An Observer Log contains timestamped observations, recorded at regular intervals throughout the swim, of several objective and subjective data, including but not limited to:
- geographic position (latitude and longitude)
- water temperature
- air temperature
- wind speed (or force) and direction
- wave height and quality (smooth swells or confused chop)
- swimmer stroke rate (strokes per minute)
- swimmer feeds (product, quantity, etc.)
- other notable events: verbal communications from swimmer, paddler or support swimmer changes, wildlife encounters, etc.
Observer Log formats vary by organization, but often include a crosshatched, graph-paper-like region to facilitate the collection of regular timestamped data. As an example, here’s a page from the MSF Standard Observer Report of Chloe McCardel’s world-record 124.4km Bahamas swim, expertly observed by David Barra and Brianne Yeates:
A tabular, “graph-paper” style log such as MSF’s is convenient and encourages consistent data collection. Other observer logs in this style include:
- Santa Barbara Channel Swimming Association’s swim log
- ILDSA’s North Channel log
- Catalina Channel Swimming Federation’s swim log (not available to view, at the request of the CCSF board of directors)
- Loneswimmer’s Generic Observer Report (modeled on an earlier version of the CS&PF observer log) – Page 1, Page 2
Loneswimmer’s Generic Observer Log
A more free-flowing, prose-style observer log is also perfectly valid, as long as it still provides regular timestamped observations of the relevant data. Prose-style observer logs can be more engaging to read, and can convey a deeper subjective sense of how a swim unfolded.
Examples of prose-style logs:
- Cathy Delneo’s report on my Round-Trip Angel Island swim.
- My report on Dave Van Mouwerik’s pioneering crossing of Estero Bay, California.
Finally, the CSA and CS&PF take a hybrid approach for English Channel swims, combining a tabular log with a narrative report. Here is an example CS&PF English Channel report.
In my research I found some other, more primitive log styles. Two examples include the “swim verification form” for Hawaii Channel swims, and the BLDSA “swim recognition application.” I don’t consider these sufficient for properly documenting a marathon swim.
In documenting an event that — it bears repeating — few witness in person, my general recommendation is: the more data, the better. In designing the MSF Standard Observer Report, I tried to maximize the efficiency of recording timestamped data (temperatures, wind speeds, stroke rates, etc.), while moving non-time-relevant details (swimmer biographical info, names of support crew, etc.) to a separate page.
A tabular log may produce more consistent results, especially when the experience and personalities of observers vary. I suppose it will surprise no one that I think MSF’s log is best-in-class for the tabular style.
Though it may surprise some that I personally do not use a tabular log when I observe. I prefer to record various data and rough short-hand notes in a simple waterproof notebook. After I’m back on land, I transcribe, expand, and format these rough notes into the finished product, examples of which can be viewed here, here, and here.

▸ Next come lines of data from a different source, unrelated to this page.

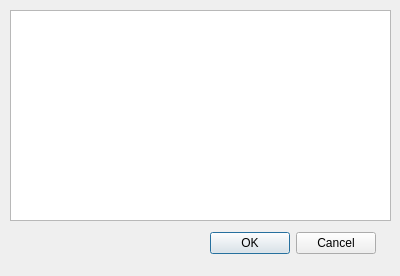
Before: the Qt Designer form fusinvform.ui in fusioninventory/fusioninventory-agent-task-deploy-gui, drawn with Qt 5.
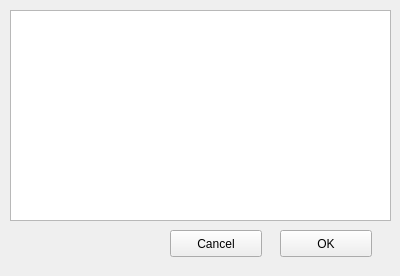
After: the same form once the commit is applied.

Commit message: use 2 buttons instead of QDialogButtonBox

The edit to the form file:
```diff
--- a/fusinvform.ui
+++ b/fusinvform.ui
@@ -57,17 +57,30 @@
      <set>Qt::NoTextInteraction</set>
     </property>
    </widget>
-   <widget class="QDialogButtonBox" name="buttonBox">
+   <widget class="QPushButton" name="pushOk">
     <property name="geometry">
      <rect>
-      <x>200</x>
+      <x>280</x>
       <y>230</y>
-      <width>176</width>
+      <width>92</width>
       <height>27</height>
      </rect>
     </property>
-    <property name="standardButtons">
-     <set>QDialogButtonBox::Cancel|QDialogButtonBox::Ok</set>
+    <property name="text">
+     <string>OK</string>
+    </property>
+   </widget>
+   <widget class="QPushButton" name="pushCancel">
+    <property name="geometry">
+     <rect>
+      <x>170</x>
+      <y>230</y>
+      <width>92</width>
+      <height>27</height>
+     </rect>
+    </property>
+    <property name="text">
+     <string>Cancel</string>
     </property>
    </widget>
   </widget>
```
The commit also changes 2 other files.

I also believe strongly that other forms of documentation enhance the tabular data and provide valuable depth to a swim account. These other forms include:
- Narrative reports (by the observer, swimmer, or members of the crew).

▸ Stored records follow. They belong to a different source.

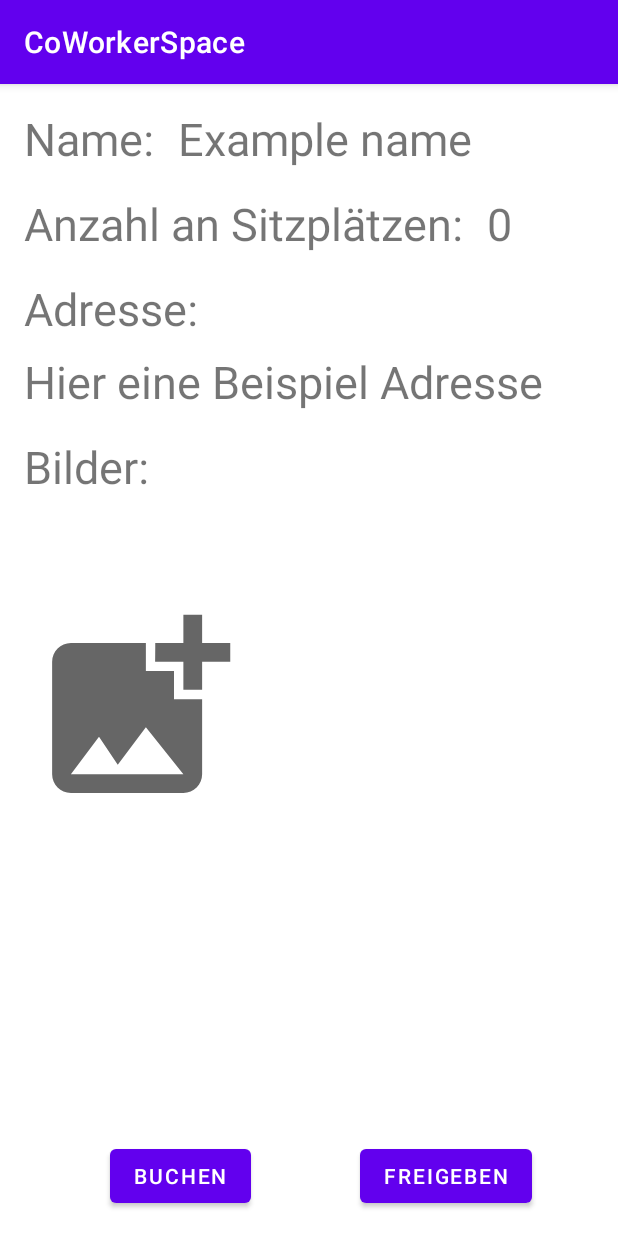
After one commit to Cargozin/NZSE, an Android app: the inforoom screen opened directly, with no data from a screen before it, on a phone screen of 412 x 824 dp. The commit adds this screen. Run offline under Robolectric (Android 15) with nearby library versions, the phone set to English and light mode, and no system bars.

Commit message:
updated ma_home, strings.xml
added info room for both parties

```diff
--- /dev/null
+++ b/app/src/main/java/com/example/cwspace/Menu/inforoom.java
@@ -0,0 +1,16 @@
+package com.example.cwspace.Menu;
+
+import androidx.appcompat.app.AppCompatActivity;
+
+import android.os.Bundle;
+
+import com.example.cwspace.R;
+
+public class inforoom extends AppCompatActivity {
+
+    @Override
+    protected void onCreate(Bundle savedInstanceState) {
+        super.onCreate(savedInstanceState);
+        setContentView(R.layout.activity_inforoom);
+    }
+}
--- /dev/null
+++ b/app/src/main/res/layout/activity_inforoom.xml
@@ -0,0 +1,118 @@
+<?xml version="1.0" encoding="utf-8"?>
+<androidx.constraintlayout.widget.ConstraintLayout xmlns:android="http://schemas.android.com/apk/res/android"
+    xmlns:app="http://schemas.android.com/apk/res-auto"
+    xmlns:tools="http://schemas.android.com/tools"
+    android:layout_width="match_parent"
+    android:layout_height="match_parent"
+    tools:context=".Menu.inforoom">
+
+    <TextView
+        android:layout_width="wrap_content"
+        android:layout_height="wrap_content"
+        android:id="@+id/showed_room_nametxt"
+        android:text="@string/nametxt"
+        android:textSize="30sp"
+        app:layout_constraintTop_toTopOf="parent"
+        app:layout_constraintStart_toStartOf="parent"
+        android:layout_marginTop="16dp"
+        android:layout_marginStart="16dp"/>
+
+    <TextView
+        android:layout_width="wrap_content"
+        android:layout_height="wrap_content"
+        android:id="@+id/showed_room_name"
+        android:text="Example name"
+        android:textSize="30sp"
+        app:layout_constraintTop_toTopOf="parent"
+        app:layout_constraintStart_toEndOf="@id/showed_room_nametxt"
+        android:layout_marginTop="16dp"
+        android:layout_marginStart="16dp" />
+
+    <TextView
+        android:layout_width="wrap_content"
+        android:layout_height="wrap_content"
+        android:id="@+id/showed_room_numSeatstxt"
+        android:text="@string/numSeatsTxt"
+        android:textSize="30sp"
+        app:layout_constraintTop_toBottomOf="@id/showed_room_nametxt"
+        app:layout_constraintStart_toStartOf="parent"
+        android:layout_marginTop="16dp"
+        android:layout_marginStart="16dp"/>
+
+    <TextView
+        android:layout_width="wrap_content"
+        android:layout_height="wrap_content"
+        android:id="@+id/showed_room_numSearts"
+        android:text="0"
+        android:textSize="30sp"
+        app:layout_constraintTop_toBottomOf="@id/showed_room_name"
+        app:layout_constraintStart_toEndOf="@id/showed_room_numSeatstxt"
+        android:layout_marginTop="16dp"
+        android:layout_marginStart="16dp"/>
+
+    <TextView
+        android:layout_width="wrap_content"
+        android:layout_height="wrap_content"
+        android:id="@+id/showed_room_adresstxt"
+        android:text="@string/adresstxt"
+        android:textSize="30sp"
+        app:layout_constraintTop_toBottomOf="@id/showed_room_numSeatstxt"
+        app:layout_constraintStart_toStartOf="parent"
+        android:layout_marginTop="16dp"
+        android:layout_marginStart="16dp"/>
+
+    <TextView
+        android:layout_width="wrap_content"
+        android:layout_height="wrap_content"
+        android:id="@+id/showed_room_adress"
+        android:text="Hier eine Beispiel Adresse"
+        android:textSize="30sp"
+        app:layout_constraintTop_toBottomOf="@id/showed_room_adresstxt"
+        app:layout_constraintStart_toStartOf="parent"
+        android:layout_marginTop="8dp"
+        android:layout_marginStart="16dp"/>
+
+    <TextView
+        android:layout_width="wrap_content"
+        android:layout_height="wrap_content"
+        android:id="@+id/showed_room_imagestxt"
+        android:text="@string/imagestxt"
+        android:textSize="30sp"
+        app:layout_constraintTop_toBottomOf="@id/showed_room_adress"
+        app:layout_constraintStart_toStartOf="parent"
+        android:layout_marginTop="16dp"
+        android:layout_marginStart="16dp"/>
+
+    <ImageView
+        android:layout_width="150dp"
+        android:layout_height="250dp"
+        android:id="@+id/showed_room_images"
+        android:src="@drawable/ic_baseline_add_photo_alternate_24"
+        app:layout_constraintTop_toBottomOf="@id/showed_room_imagestxt"
+        app:layout_constraintStart_toStartOf="parent"
+        android:layout_marginTop="16dp"
+        android:layout_marginStart="16dp"/>
+
+    <Button
+        android:layout_width="wrap_content"
+        android:layout_height="wrap_content"
+        android:id="@+id/showed_room_booking"
+        android:text="@string/bookingtxt"
+        app:layout_constraintBottom_toBottomOf="parent"
+        app:layout_constraintStart_toStartOf="parent"
+        app:layout_constraintEnd_toStartOf="@id/showed_room_unbook"
+        android:layout_marginStart="16dp"
+        android:layout_marginBottom="16dp"/>
+
+    <Button
+        android:layout_width="wrap_content"
+        android:layout_height="wrap_content"
+        android:id="@+id/showed_room_unbook"
+        android:text="@string/unbooktxt"
+        app:layout_constraintBottom_toBottomOf="parent"
+        app:layout_constraintStart_toEndOf="@id/showed_room_booking"
+        app:layout_constraintEnd_toEndOf="parent"
+        android:layout_marginStart="16dp"
+        android:layout_marginBottom="16dp"/>
+
+</androidx.constraintlayout.widget.ConstraintLayout>
--- a/app/src/main/res/layout/item_recycler_view.xml
+++ b/app/src/main/res/layout/item_recycler_view.xml
@@ -3,7 +3,8 @@
     xmlns:android="http://schemas.android.com/apk/res/android"
     android:layout_width="match_parent"
     android:layout_height="wrap_content"
-    xmlns:app="http://schemas.android.com/apk/res-auto">
+    xmlns:app="http://schemas.android.com/apk/res-auto"
+    android:layout_marginTop="20dp">
 
     <TextView
         android:layout_width="wrap_content"
--- a/app/src/main/res/values/strings.xml
+++ b/app/src/main/res/values/strings.xml
@@ -10,10 +10,17 @@
 
     <string name="allrooms">Alle Räume</string>
 
-    <string name="numSeatsTxt">Nummer an Sitzen</string>
-    <string name="nametxt">Name</string>
+    <string name="numSeatsTxt">Anzahl an Sitzplätzen:</string>
+    <string name="nametxt">Name:</string>
     <string name="save">Save</string>
     <string name="booked_rooms">Gebuchte Räume</string>
     <string name="favorites">Favoriten</string>
+    <string name="offered_roomstxt">Angebotene Räume</string>
+    <string name="adresstxt">Adresse:</string>
+    <string name="imagestxt">Bilder:</string>
+    <string name="bookingtxt">Buchen</string>
+    <string name="unbooktxt">Freigeben</string>
+    <string name="edittxt">Bearbeiten</string>
+    <string name="deletetxt">Löschen</string>
 
 </resources>
```
Also changed, not shown: app/src/main/AndroidManifest.xml (+9 -10 lines), app/src/main/java/com/example/cwspace/Menu/ma_inforoom.java (added, +16 -0 lines), app/src/main/res/layout/activity_ma_inforoom.xml (added, +119 -0 lines), app/src/main/res/layout/fragment_ma_home.xml (+25 -4 lines), 1 other file.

- Photos and video
- GPS tracking data
- Weather and tide data
Among the MSF Documented Swims are numerous examples of deeply, diversely-documented swims, and I encourage anyone planning an independent marathon swim to mine these for inspiration.

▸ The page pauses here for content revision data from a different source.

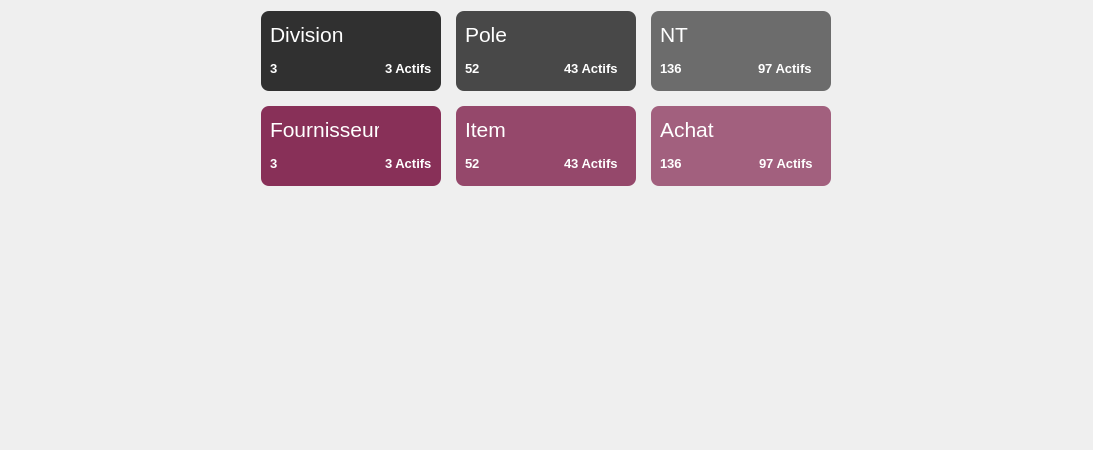
First picture: the form in 3rd project/ui/dashboard/List.ui, repository aitemrar-younes/PyQt_learning, before the edit.
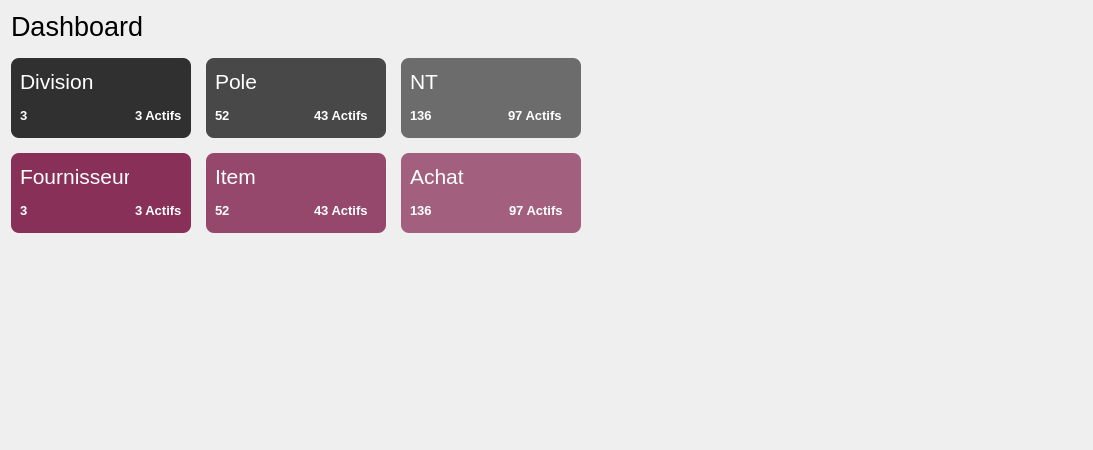
Second picture: the form after the edit.

The edit to the form file:
```diff
--- a/3rd project/ui/dashboard/List.ui
+++ b/3rd project/ui/dashboard/List.ui
@@ -14,7 +14,7 @@
    <string>Form</string>
   </property>
   <layout class="QGridLayout" name="gridLayout_7">
-   <item row="0" column="0">
+   <item row="2" column="0">
     <layout class="QVBoxLayout" name="verticalLayout">
      <property name="spacing">
       <number>15</number>
@@ -333,6 +333,19 @@
          </layout>
         </widget>
        </item>
+       <item>
+        <spacer name="horizontalSpacer_9">
+         <property name="orientation">
+          <enum>Qt::Horizontal</enum>
+         </property>
+         <property name="sizeHint" stdset="0">
+          <size>
+           <width>40</width>
+           <height>20</height>
+          </size>
+         </property>
+        </spacer>
+       </item>
       </layout>
      </item>
      <item>
@@ -636,11 +649,38 @@
          </layout>
         </widget>
        </item>
+       <item>
+        <spacer name="horizontalSpacer_13">
+         <property name="orientation">
+          <enum>Qt::Horizontal</enum>
+         </property>
+         <property name="sizeHint" stdset="0">
+          <size>
+           <width>40</width>
+           <height>20</height>
+          </size>
+         </property>
+        </spacer>
+       </item>
       </layout>
      </item>
     </layout>
    </item>
-   <item row="1" column="0">
+   <item row="0" column="0">
+    <widget class="QLabel" name="label_19">
+     <property name="font">
+      <font>
+       <pointsize>20</pointsize>
+       <weight>50</weight>
+       <bold>false</bold>
+      </font>
+     </property>
+     <property name="text">
+      <string>Dashboard</string>
+     </property>
+    </widget>
+   </item>
+   <item row="3" column="0">
     <spacer name="verticalSpacer">
      <property name="orientation">
       <enum>Qt::Vertical</enum>
@@ -653,6 +693,22 @@
      </property>
     </spacer>
    </item>
+   <item row="1" column="0">
+    <spacer name="verticalSpacer_2">
+     <property name="orientation">
+      <enum>Qt::Vertical</enum>
+     </property>
+     <property name="sizeType">
+      <enum>QSizePolicy::Fixed</enum>
+     </property>
+     <property name="sizeHint" stdset="0">
+      <size>
+       <width>20</width>
+       <height>10</height>
+      </size>
+     </property>
+    </spacer>
+   </item>
   </layout>
  </widget>
  <resources/>
```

Among the major local swim governing bodies, I think the CS&PF are the most sophisticated about documenting swims. Their hybrid tabular+narrative logs, combined with GPS tracking and Sandettie buoy data, provide a wealth of information about the dozens of swims they sanction each year. When we added GPS tracking and NOAA data to the SBCSA website, it was a direct emulation of the CS&PF.